To find out when this automotive giant first came on the scene, you have to go all the way back to 1889 when August Horch — a former production manager for Karl Benz — decided he wanted to make cars with is own name.
In 1899 he joined up with 15 others and started a company in Germany that produced its first vehicle in 1901. But it wasn’t a smooth ride at all. In 1909, the Board of Directors forced Horch out of the company that he had been first and foremost in creating.
Not deterred, he set up another business. Given that the name Horch was already in use, he chose Audi – Latin for ‘Hear’ or ‘Listen.’
Audi as we now know it launched their first car in 1910 — the Audi Type A Sport-Phaeton, with only 140 ever produced. It was a success, particularly in sporting events, and the Type B was also launched that year. Horch began entering his vehicles in races and won the prestigious International Austrian Alpine Run three years in a row.

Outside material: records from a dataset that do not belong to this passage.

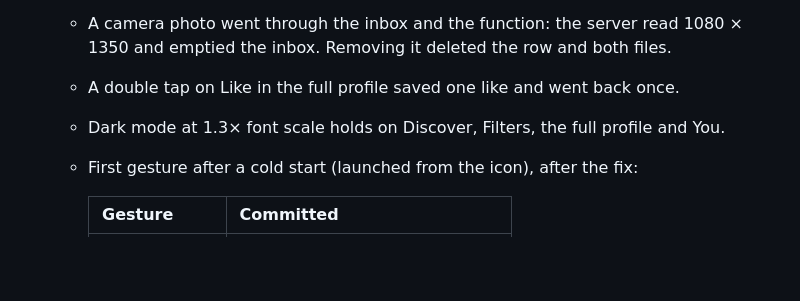
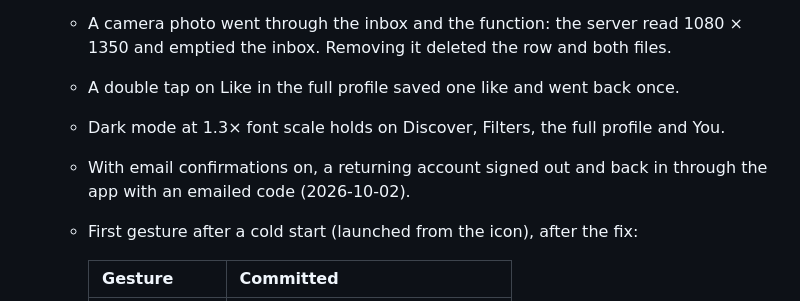
Before and after one commit to trinaim4cs/soul, a Markdown page: PHASE_PLAN.md, the part around the change. Drawn GitHub-style; blank space fills up the shorter version.

Commit message:
Log returning-user code sign-in check on Android
Co-Authored-By: Claude Opus 5.5 <noreply@anthropic.com>

```diff
--- a/PHASE_PLAN.md
+++ b/PHASE_PLAN.md
@@ -297,6 +297,7 @@ The owner asked for no compromises left behind in finished phases. Found and fix
   - A camera photo went through the inbox and the function: the server read 1080 × 1350 and emptied the inbox. Removing it deleted the row and both files.
   - A double tap on Like in the full profile saved one like and went back once.
   - Dark mode at 1.3× font scale holds on Discover, Filters, the full profile and You.
+  - With email confirmations on, a returning account signed out and back in through the app with an emailed code (2026-10-02).
   - First gesture after a cold start (launched from the icon), after the fix:
 
     | Gesture | Committed |
```
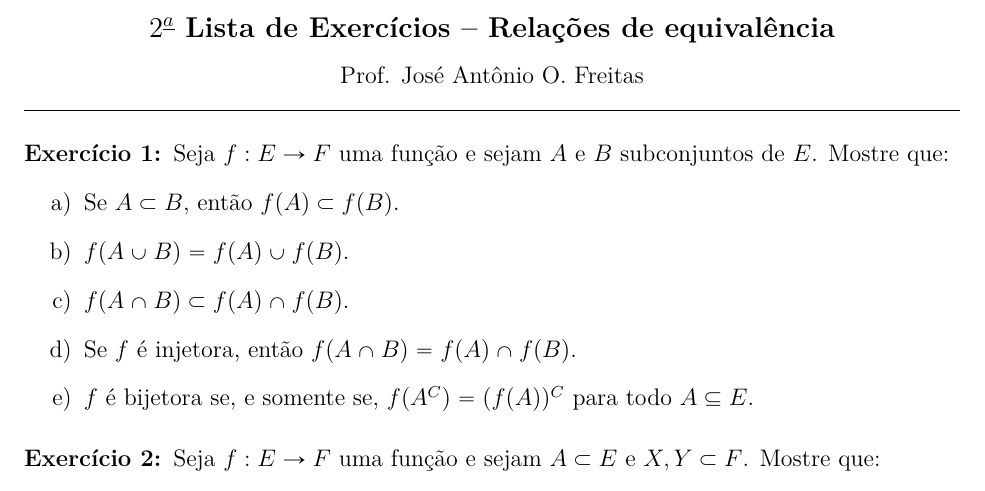
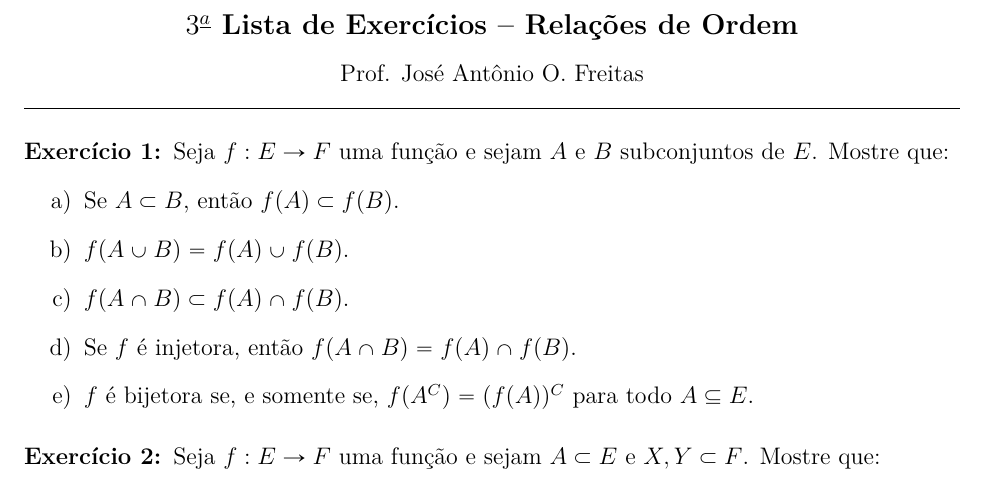
Before and after one commit to jfreitasunb/Algebra-1, a LaTeX document (listas/lista-3-alg1.tex): part of page 1 of 2, cut so that both start at the same text. Compiled offline with XeLaTeX.

Commit message:
Terceira lista agora aborda relações de ordem.

```diff
--- a/listas/lista-3-alg1.tex
+++ b/listas/lista-3-alg1.tex
@@ -10,7 +10,7 @@
 
 \begin{center}
 {\Large\bf {\'A}lgebra 1 - Turma D -- 2$^{o}$/2017} \\ \vspace{9pt} {\large\bf
-  $2^{\underline{a}}$ Lista de Exerc{\'\i}cios -- Rela\c{c}\~oes de equival{\^e}ncia}\\
+  $3^{\underline{a}}$ Lista de Exerc{\'\i}cios -- Rela\c{c}\~oes de Ordem}\\
 \vspace{9pt} Prof. Jos{\'e} Ant{\^o}nio O. Freitas
 \end{center}
 \hrule
```
Also changed, not shown: listas/lista-3-alg1.pdf (deleted).
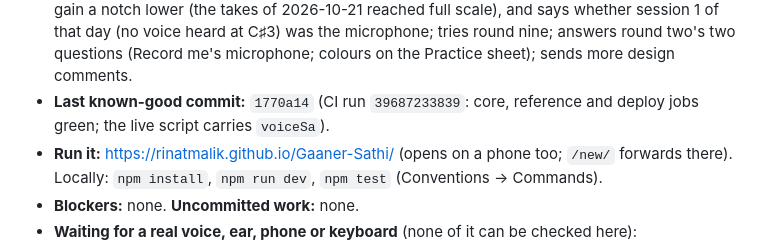
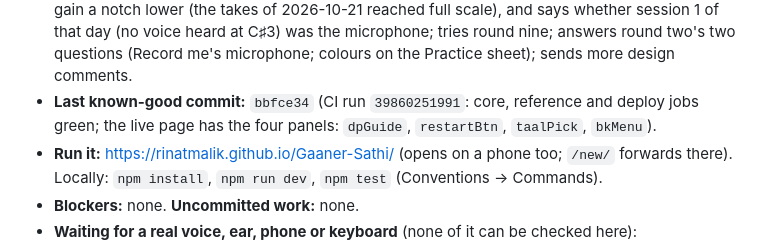
Before and after one commit to RinatMalik/Gaaner-Sathi, a Markdown page: CONTEXT.md, the part around the change. Drawn GitHub-style.

Commit message:
docs: round thirty-four live, CI green
Co-Authored-By: Claude Opus 5.5 <noreply@anthropic.com>

```diff
--- a/CONTEXT.md
+++ b/CONTEXT.md
@@ -102,7 +102,7 @@ wins, except a later explicit decision by Rinat, which always wins.
   C♯3) was the microphone; tries round nine;
   answers round two's two questions (Record me's microphone;
   colours on the Practice sheet); sends more design comments.
-- **Last known-good commit:** `1770a14` (CI run `39687233839`: core, reference and deploy jobs green; the live script carries `voiceSa`).
+- **Last known-good commit:** `bbfce34` (CI run `39860251991`: core, reference and deploy jobs green; the live page has the four panels: `dpGuide`, `restartBtn`, `taalPick`, `bkMenu`).
 - **Run it:** https://rinatmalik.github.io/Gaaner-Sathi/ (opens on a phone too; `/new/`
   forwards there). Locally: `npm install`, `npm run dev`, `npm test` (Conventions → Commands).
 - **Blockers:** none. **Uncommitted work:** none.
```
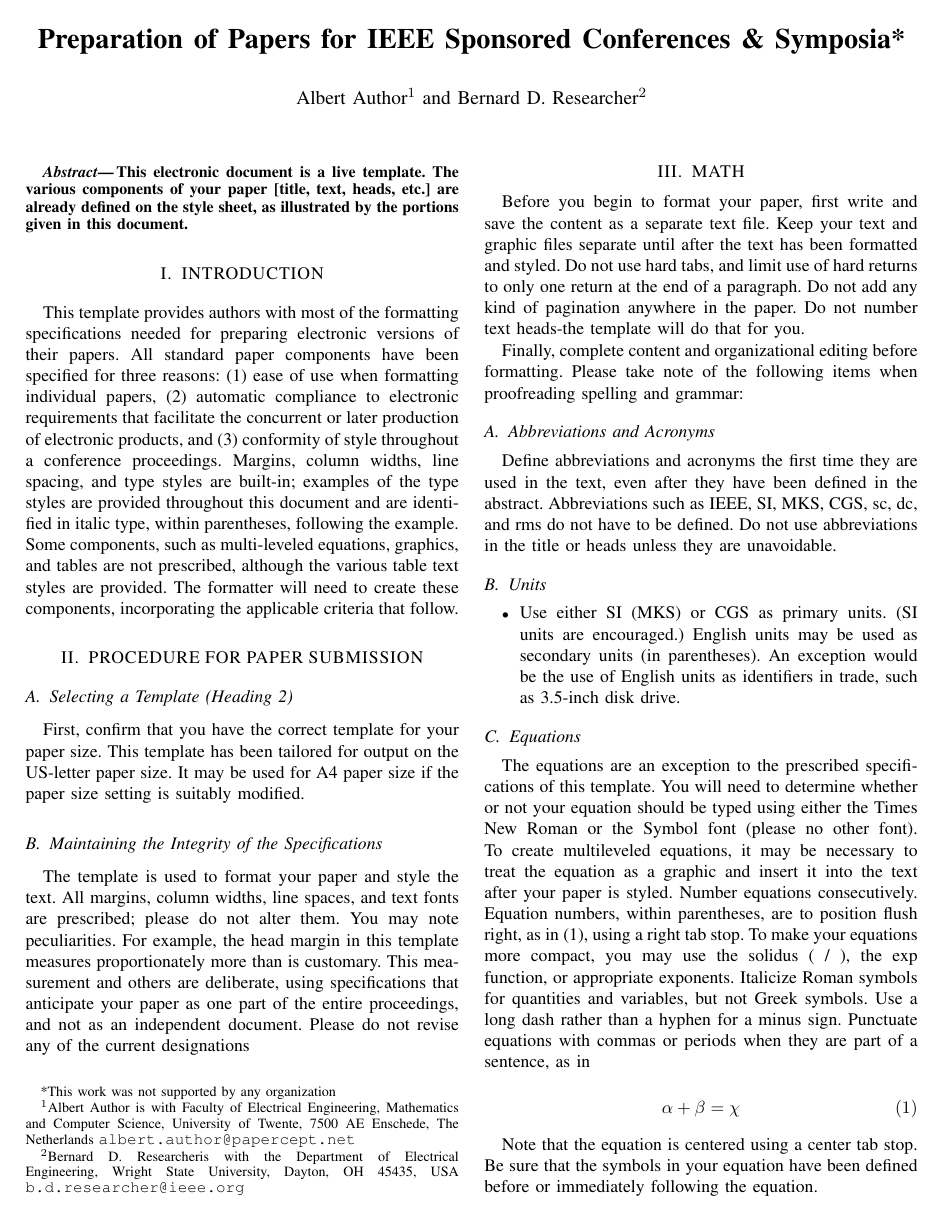
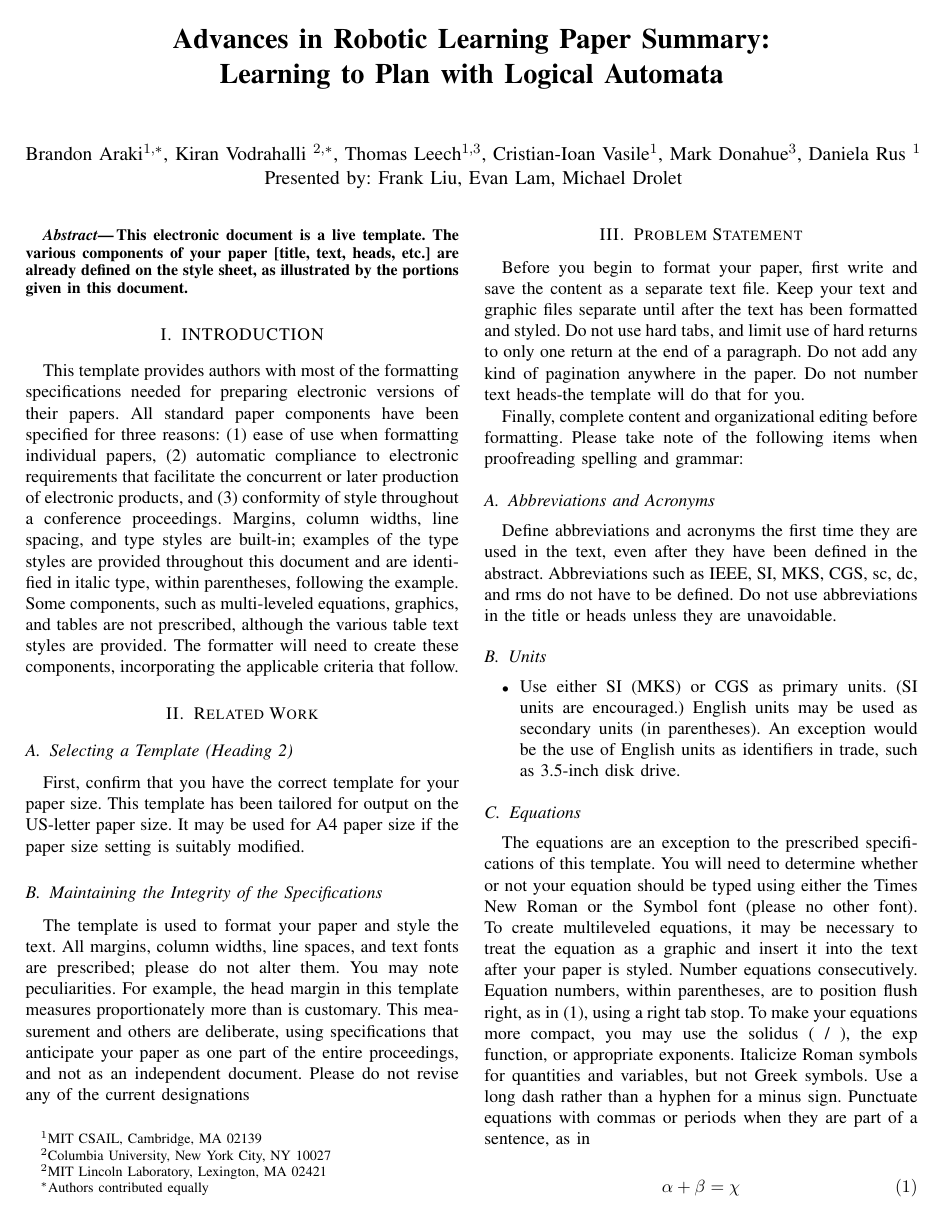
Before and after one commit to CSE598-Adv-Robot-Learning/paper-review, a LaTeX paper (root.tex): page 1 of 2. Compiled offline with pdfLaTeX.

Commit message:
initial title and authors

```diff
--- a/root.tex
+++ b/root.tex
@@ -31,18 +31,16 @@
 %\usepackage{amssymb}  % assumes amsmath package installed
 
 \title{\LARGE \bf
-Preparation of Papers for IEEE Sponsored Conferences \& Symposia*
+Advances in Robotic Learning Paper Summary: \\
+Learning to Plan with Logical Automata
 }
 
-
-\author{Albert Author$^{1}$ and Bernard D. Researcher$^{2}$% <-this % stops a space
-\thanks{*This work was not supported by any organization}% <-this % stops a space
-\thanks{$^{1}$Albert Author is with Faculty of Electrical Engineering, Mathematics and Computer Science,
-        University of Twente, 7500 AE Enschede, The Netherlands
-        {\tt\small albert.author@papercept.net}}%
-\thanks{$^{2}$Bernard D. Researcheris with the Department of Electrical Engineering, Wright State University,
-        Dayton, OH 45435, USA
-        {\tt\small b.d.researcher@ieee.org}}%
+\author{Brandon Araki$^{1,*}$, Kiran Vodrahalli $^{2,*}$, Thomas Leech$^{1,3}$, Cristian-Ioan Vasile$^{1}$, Mark Donahue$^{3}$, Daniela Rus $^{1}$ \\
+Presented by: Frank Liu, Evan Lam, Michael Drolet
+\thanks{$^{1}$MIT CSAIL, Cambridge, MA 02139}% <-this % stops a space
+\thanks{$^{2}$Columbia University, New York City, NY 10027 }%
+\thanks{$^{2}$MIT Lincoln Laboratory, Lexington, MA 02421}%
+\thanks{$^{*}$Authors contributed equally}%
 }
 
 
@@ -68,7 +66,7 @@ This electronic document is a live template. The various components of your pape
 
 This template provides authors with most of the formatting specifications needed for preparing electronic versions of their papers. All standard paper components have been specified for three reasons: (1) ease of use when formatting individual papers, (2) automatic compliance to electronic requirements that facilitate the concurrent or later production of electronic products, and (3) conformity of style throughout a conference proceedings. Margins, column widths, line spacing, and type styles are built-in; examples of the type styles are provided throughout this document and are identified in italic type, within parentheses, following the example. Some components, such as multi-leveled equations, graphics, and tables are not prescribed, although the various table text styles are provided. The formatter will need to create these components, incorporating the applicable criteria that follow.
 
-\section{PROCEDURE FOR PAPER SUBMISSION}
+\section{Related Work}
 
 \subsection{Selecting a Template (Heading 2)}
 
@@ -79,7 +77,7 @@ It may be used for A4 paper size if the paper size setting is suitably modified.
 
 The template is used to format your paper and style the text. All margins, column widths, line spaces, and text fonts are prescribed; please do not alter them. You may note peculiarities. For example, the head margin in this template measures proportionately more than is customary. This measurement and others are deliberate, using specifications that anticipate your paper as one part of the entire proceedings, and not as an independent document. Please do not revise any of the current designations
 
-\section{MATH}
+\section{Problem Statement}
 
 Before you begin to format your paper, first write and save the content as a separate text file. Keep your text and graphic files separate until after the text has been formatted and styled. Do not use hard tabs, and limit use of hard returns to only one return at the end of a paragraph. Do not add any kind of pagination anywhere in the paper. Do not number text heads-the template will do that for you.
 
```
Also changed, not shown: root.pdf, root.tex (6 more changed lines), 1 other file.
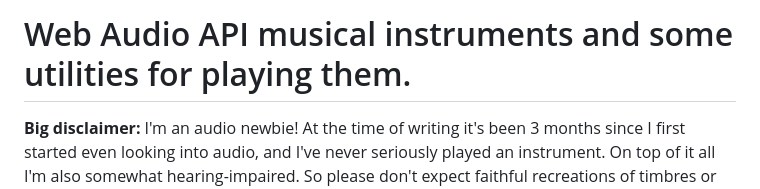
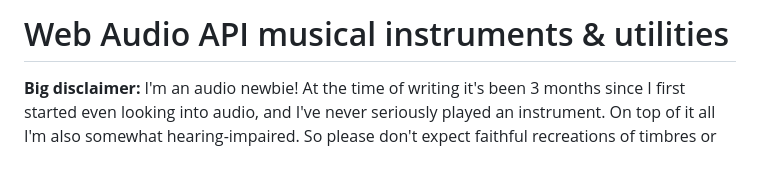
Before and after one commit to vuoro/pelimanni, a Markdown page: README.md, the part around the change. Drawn GitHub-style; blank space fills up the shorter version.

```diff
--- a/README.md
+++ b/README.md
@@ -1,4 +1,4 @@
-# Web Audio API musical instruments and some utilities for playing them.
+# Web Audio API musical instruments & utilities
 
 **Big disclaimer:** I'm an audio newbie! At the time of writing it's been 3 months since I first started even looking into audio, and I've never seriously played an instrument. On top of it all I'm also somewhat hearing-impaired. So please don't expect faithful recreations of timbres or even particularly great results. That said, if you're an audio pro and have suggestions for improvements, please let me know!
 
```
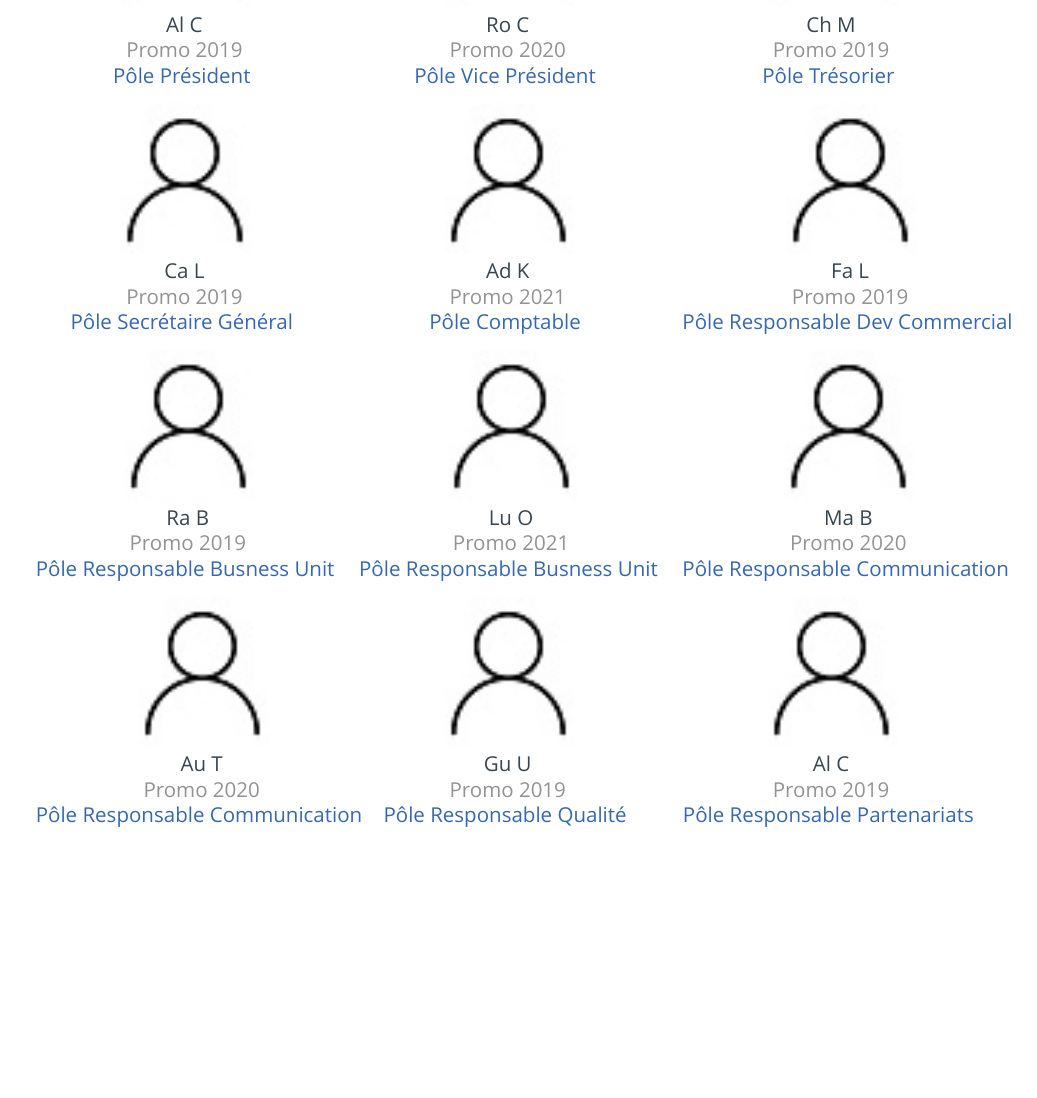
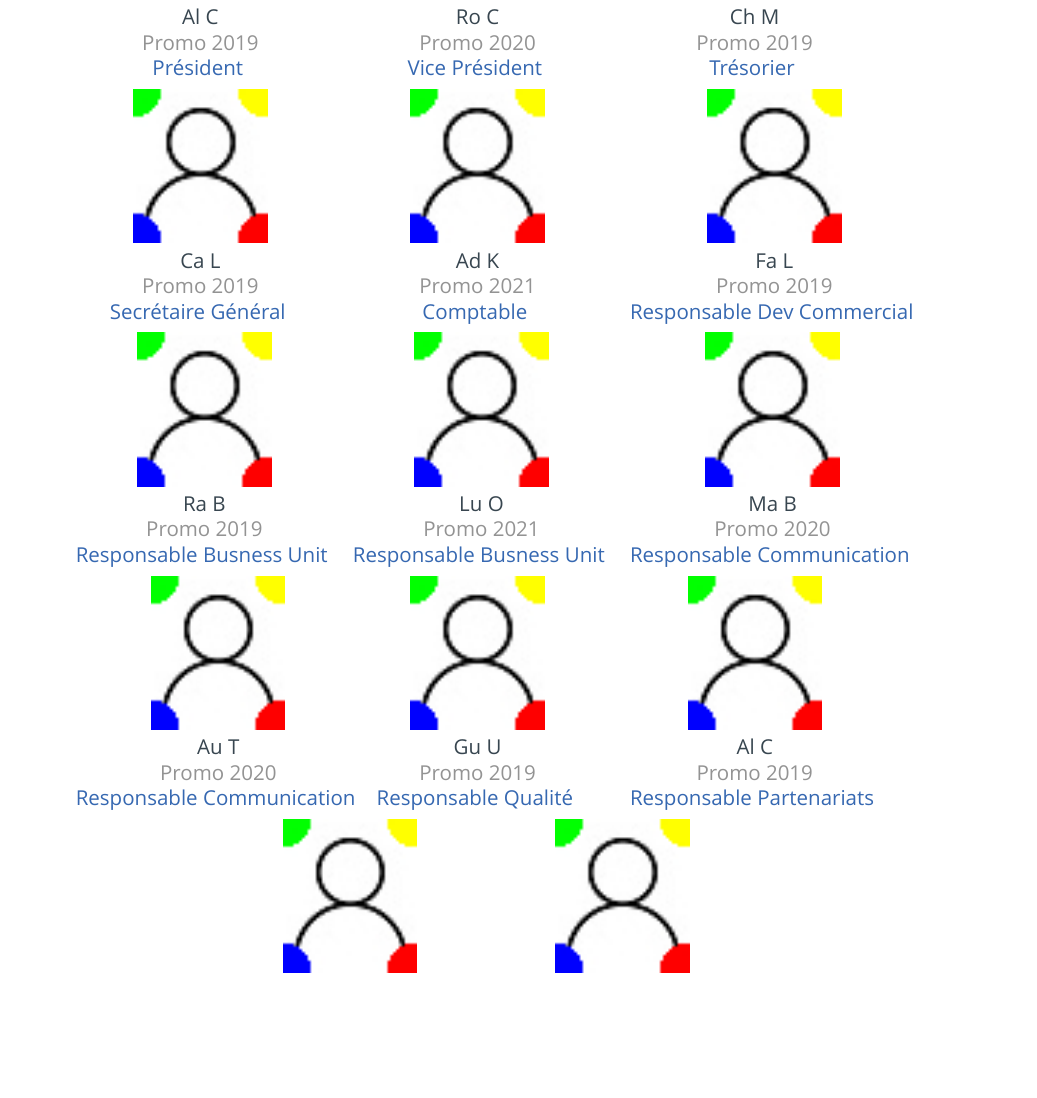
Before and after one commit to Gui-U/jems-docs, a LaTeX document (main.tex, which reads trombi.tex): part of page 2 of 3 before the commit and part of page 2 of 2 after it, cut so that both start at the same text, the shorter picture padded with empty space. Compiled offline with XeLaTeX; a missing font is replaced by an installed copy or a similar font.

Commit message:
Fix trombi center images

```diff
--- a/trombi.tex
+++ b/trombi.tex
@@ -37,16 +36,16 @@
 \csvreader[head to column names]{trombi/ca.csv}{}% use head of csv as column names
-  {\noindent\begin{minipage}[b][2.41cm][b]{6cm}
+ {\noindent\begin{minipage}[b][2.35cm][b]{0.3\textwidth}
     \noindent\begin{center}
       \noindent\begin{tabular}{c}
-        \includegraphics[width=2.5cm,height=2.95cm,keepaspectratio]{\image.jpg}\\
+	 \includegraphics[width=2.5cm,height=3cm,keepaspectratio]{\image.jpg}\\
 	 \givenname\ \name \\%\textsc{\MakeLowercase{\name}} \\
 	 \textcolor{JEGrisClair}{Promo \promo}\\
-        \textcolor{JEBleuFonce}{Pôle \poste} \vspace{3pt}
+	 \textcolor{JEBleuFonce}{\poste} \vspace{3pt}
       \end{tabular}
     \end{center}
   \end{minipage}
 }
 
-
+\end{center}
 
 \end{document}
```
Also changed, not shown: trombi/ca/img.jpg, trombi.tex (15 more changed lines). Lines whose indentation alone changed are shown as unchanged.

The company quickly became a favorite of German drivers, but the First World War required the company to manufacture vehicles used in many military campaigns. When the war was over, the company incurred heavy losses and struggled to remain profitable, much less at the level they were performing before the war.
In 1920, August Horch left the company for a position in the Ministry of Transport, but remained a member of the board of trustees for Audi. The next year they became the first car manufacturer to present a production car with left-hand drive, which was desirable, as it was considered to provide a better view of oncoming traffic.
To further develop – and consolidate – Audi merged with DKW, Horch and Wanderer in 1932 and in so doing launched the iconic four-ring badge emblem. The business, named Auto Union, would set the foundations of modern motoring as we know it.
The same year, Audi introduced the world’s first volume-built car with front-wheel-drive. By the end of the ‘30s, you could find Audis in Grand Prix races, all while introducing its first 16-cylinder racing car, and beginning to conduct systematic rollover and crash tests.
World War II and Beyond
With the new merger and company in place, technology became the focal point for Audi, which has remained central to the company’s corporate identity. In the early days of the Auto Union era, Audi became the first European car company to offer a six-cylinder-engine, front wheel drive model — the Audi Front.
But like many German manufacturing companies, the onset of World War II saw Auto Union plants retooled for military production. They began producing armoured cars for the military, which made them targets for Allied bombing. This took a toll on production, and in 1945, the US Army raid caused great damage to Audi’s plant.
In fact, it was only a couple of years later that factories were dismantled as part of war reparations and Auto Union AG was removed from the commercial register. But that wouldn’t be the end. Audi began assembling pre-war models in 1949, renaming itself to Auto Union GmbH.
A few years later, Daimler-Benz took over the Auto Union. Then in 1964, Volkswagen AG once again acquired majority shares of Auto Union, and two years later that company became a fully-owned subsidiary of VW.
Audi Automobiles Today
The company would go on to develop four-wheel drive technology in the 1980’s. Named ‘Audi Quattro,’ this was the world’s first four-wheel drive sports coupe. The company’s official name was shortened to Audi AG, which also started their shift towards the luxury market. In 1987 the Audi put forward the Audi 90, which was considered much more elegant and superior to the Audi 80, which some saw as an “old person’s car.”
In 2006, the introduced the first 12-cylinder engine in the Audi Q7, and 2007 saw Audi become the first manufacturer to premiere the first headlight unit in the world that deployed LEDs for all of the front lighting functions — including daytime running lights, turn signals, and the dipped-beam and main-beam headlights.
They have continued to develop innovations such as diesel technology, aluminium bodies, the “multitronic” Continuously Variable Transmission (CVT), and SUVs that are both unique and extremely functional.
The company continues to look towards the future, not content to settle on past success. They continue to work on promoting the interests of the Audi customers, and the more than 90,000 employees around the globe.